Search each line of the data for the word "unmount"; copy every line where it is found.

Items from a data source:
________________
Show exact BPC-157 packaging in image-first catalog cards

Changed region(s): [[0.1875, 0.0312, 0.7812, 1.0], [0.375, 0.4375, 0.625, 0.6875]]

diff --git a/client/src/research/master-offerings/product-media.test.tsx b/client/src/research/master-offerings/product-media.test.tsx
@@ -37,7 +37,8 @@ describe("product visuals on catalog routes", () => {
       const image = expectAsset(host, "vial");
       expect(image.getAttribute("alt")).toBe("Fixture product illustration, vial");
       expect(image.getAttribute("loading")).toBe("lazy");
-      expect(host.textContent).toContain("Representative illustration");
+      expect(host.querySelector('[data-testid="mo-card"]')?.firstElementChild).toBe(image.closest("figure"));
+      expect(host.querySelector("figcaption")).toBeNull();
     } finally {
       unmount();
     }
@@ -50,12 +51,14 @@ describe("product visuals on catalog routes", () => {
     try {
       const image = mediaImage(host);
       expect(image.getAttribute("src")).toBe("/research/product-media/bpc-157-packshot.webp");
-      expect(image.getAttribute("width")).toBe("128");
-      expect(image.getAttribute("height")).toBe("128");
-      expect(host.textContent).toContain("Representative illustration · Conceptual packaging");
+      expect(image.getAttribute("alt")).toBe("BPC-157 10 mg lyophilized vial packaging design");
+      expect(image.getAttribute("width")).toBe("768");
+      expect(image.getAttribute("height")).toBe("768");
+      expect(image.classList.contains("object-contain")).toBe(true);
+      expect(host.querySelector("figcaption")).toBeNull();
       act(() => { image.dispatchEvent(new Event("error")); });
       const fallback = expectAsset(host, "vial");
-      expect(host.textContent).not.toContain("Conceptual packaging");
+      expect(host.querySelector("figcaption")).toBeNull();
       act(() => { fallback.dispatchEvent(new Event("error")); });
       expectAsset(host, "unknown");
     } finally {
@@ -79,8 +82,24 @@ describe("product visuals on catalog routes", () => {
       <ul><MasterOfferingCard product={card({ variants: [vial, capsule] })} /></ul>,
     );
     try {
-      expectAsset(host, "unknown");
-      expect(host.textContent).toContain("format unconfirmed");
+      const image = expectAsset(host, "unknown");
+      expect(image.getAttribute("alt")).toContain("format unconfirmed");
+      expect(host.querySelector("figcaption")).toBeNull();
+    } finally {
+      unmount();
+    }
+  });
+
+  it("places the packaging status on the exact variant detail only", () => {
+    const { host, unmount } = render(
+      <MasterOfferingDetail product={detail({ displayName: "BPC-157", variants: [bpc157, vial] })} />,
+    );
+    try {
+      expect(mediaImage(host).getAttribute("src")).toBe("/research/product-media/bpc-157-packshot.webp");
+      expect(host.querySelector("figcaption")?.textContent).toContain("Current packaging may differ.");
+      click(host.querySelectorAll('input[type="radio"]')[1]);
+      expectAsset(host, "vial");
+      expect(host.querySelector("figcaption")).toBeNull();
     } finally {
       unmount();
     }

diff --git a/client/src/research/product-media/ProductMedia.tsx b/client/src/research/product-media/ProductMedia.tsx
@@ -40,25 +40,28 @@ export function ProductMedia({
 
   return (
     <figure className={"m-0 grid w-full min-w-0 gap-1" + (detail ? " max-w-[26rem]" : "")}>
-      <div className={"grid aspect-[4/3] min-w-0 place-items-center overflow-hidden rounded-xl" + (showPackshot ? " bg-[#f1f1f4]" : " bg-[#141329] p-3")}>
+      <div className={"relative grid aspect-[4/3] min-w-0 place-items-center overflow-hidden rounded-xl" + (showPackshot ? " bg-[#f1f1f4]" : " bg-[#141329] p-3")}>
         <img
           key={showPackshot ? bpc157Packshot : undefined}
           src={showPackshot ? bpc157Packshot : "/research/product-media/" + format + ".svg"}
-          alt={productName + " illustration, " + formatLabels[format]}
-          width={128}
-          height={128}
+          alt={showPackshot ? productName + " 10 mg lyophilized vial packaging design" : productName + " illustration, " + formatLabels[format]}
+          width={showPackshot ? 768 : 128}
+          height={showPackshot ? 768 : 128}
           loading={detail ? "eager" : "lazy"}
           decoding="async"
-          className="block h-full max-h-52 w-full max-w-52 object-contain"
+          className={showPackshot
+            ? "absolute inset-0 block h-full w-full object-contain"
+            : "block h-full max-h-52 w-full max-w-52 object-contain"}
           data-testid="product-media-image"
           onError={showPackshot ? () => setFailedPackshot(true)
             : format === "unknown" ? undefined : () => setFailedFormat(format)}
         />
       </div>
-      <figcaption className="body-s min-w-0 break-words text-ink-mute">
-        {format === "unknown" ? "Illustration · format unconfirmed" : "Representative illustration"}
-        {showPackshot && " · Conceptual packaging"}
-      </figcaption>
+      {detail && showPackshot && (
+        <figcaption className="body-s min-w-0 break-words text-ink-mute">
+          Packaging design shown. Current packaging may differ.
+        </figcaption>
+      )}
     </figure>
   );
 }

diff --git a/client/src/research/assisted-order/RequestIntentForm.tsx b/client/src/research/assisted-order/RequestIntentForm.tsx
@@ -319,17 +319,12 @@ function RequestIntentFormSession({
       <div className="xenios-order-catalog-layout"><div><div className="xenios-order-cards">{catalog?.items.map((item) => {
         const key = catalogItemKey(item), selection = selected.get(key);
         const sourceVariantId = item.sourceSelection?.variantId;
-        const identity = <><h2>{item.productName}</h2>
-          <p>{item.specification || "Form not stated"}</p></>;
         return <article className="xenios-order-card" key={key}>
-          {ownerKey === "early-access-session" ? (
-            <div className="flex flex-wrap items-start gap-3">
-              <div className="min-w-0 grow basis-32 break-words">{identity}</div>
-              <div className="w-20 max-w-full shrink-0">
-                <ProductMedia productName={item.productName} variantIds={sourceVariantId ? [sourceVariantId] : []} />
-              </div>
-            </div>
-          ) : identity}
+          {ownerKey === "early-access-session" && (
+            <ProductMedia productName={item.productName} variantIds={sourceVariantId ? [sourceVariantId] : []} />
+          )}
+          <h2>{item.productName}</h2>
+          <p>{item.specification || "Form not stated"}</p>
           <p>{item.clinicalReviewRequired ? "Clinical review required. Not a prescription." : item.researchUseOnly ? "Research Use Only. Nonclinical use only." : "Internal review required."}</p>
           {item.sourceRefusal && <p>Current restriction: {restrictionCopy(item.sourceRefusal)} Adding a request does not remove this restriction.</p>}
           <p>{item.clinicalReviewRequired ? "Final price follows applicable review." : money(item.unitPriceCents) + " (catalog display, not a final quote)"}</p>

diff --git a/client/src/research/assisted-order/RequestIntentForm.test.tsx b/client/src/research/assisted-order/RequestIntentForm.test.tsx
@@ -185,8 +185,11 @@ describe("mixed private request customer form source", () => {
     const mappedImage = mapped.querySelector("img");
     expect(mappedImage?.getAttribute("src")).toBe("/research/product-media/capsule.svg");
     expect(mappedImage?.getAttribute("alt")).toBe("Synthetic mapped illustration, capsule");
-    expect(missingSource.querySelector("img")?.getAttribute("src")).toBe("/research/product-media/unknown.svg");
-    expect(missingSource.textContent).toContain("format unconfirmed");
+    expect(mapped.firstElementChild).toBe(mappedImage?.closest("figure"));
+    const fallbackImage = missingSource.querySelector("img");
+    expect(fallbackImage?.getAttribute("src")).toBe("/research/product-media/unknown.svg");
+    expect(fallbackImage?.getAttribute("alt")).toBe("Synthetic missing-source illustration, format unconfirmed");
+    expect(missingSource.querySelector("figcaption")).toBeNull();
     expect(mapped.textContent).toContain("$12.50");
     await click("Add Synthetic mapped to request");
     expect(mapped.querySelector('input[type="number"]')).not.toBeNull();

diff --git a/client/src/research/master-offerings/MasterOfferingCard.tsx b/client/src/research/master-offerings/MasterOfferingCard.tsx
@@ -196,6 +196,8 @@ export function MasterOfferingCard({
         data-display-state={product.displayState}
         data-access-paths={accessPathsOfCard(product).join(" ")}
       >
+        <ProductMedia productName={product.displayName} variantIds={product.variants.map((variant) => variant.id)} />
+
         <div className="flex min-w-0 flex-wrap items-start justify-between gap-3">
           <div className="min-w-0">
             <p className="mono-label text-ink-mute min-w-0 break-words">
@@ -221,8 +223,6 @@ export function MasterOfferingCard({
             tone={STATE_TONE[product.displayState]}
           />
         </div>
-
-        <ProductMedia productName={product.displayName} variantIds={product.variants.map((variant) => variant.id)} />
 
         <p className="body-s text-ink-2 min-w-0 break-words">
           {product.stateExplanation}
________________
# [Answer section]
       unmount();
+      unmount();
+    const { host, unmount } = render(
       unmount();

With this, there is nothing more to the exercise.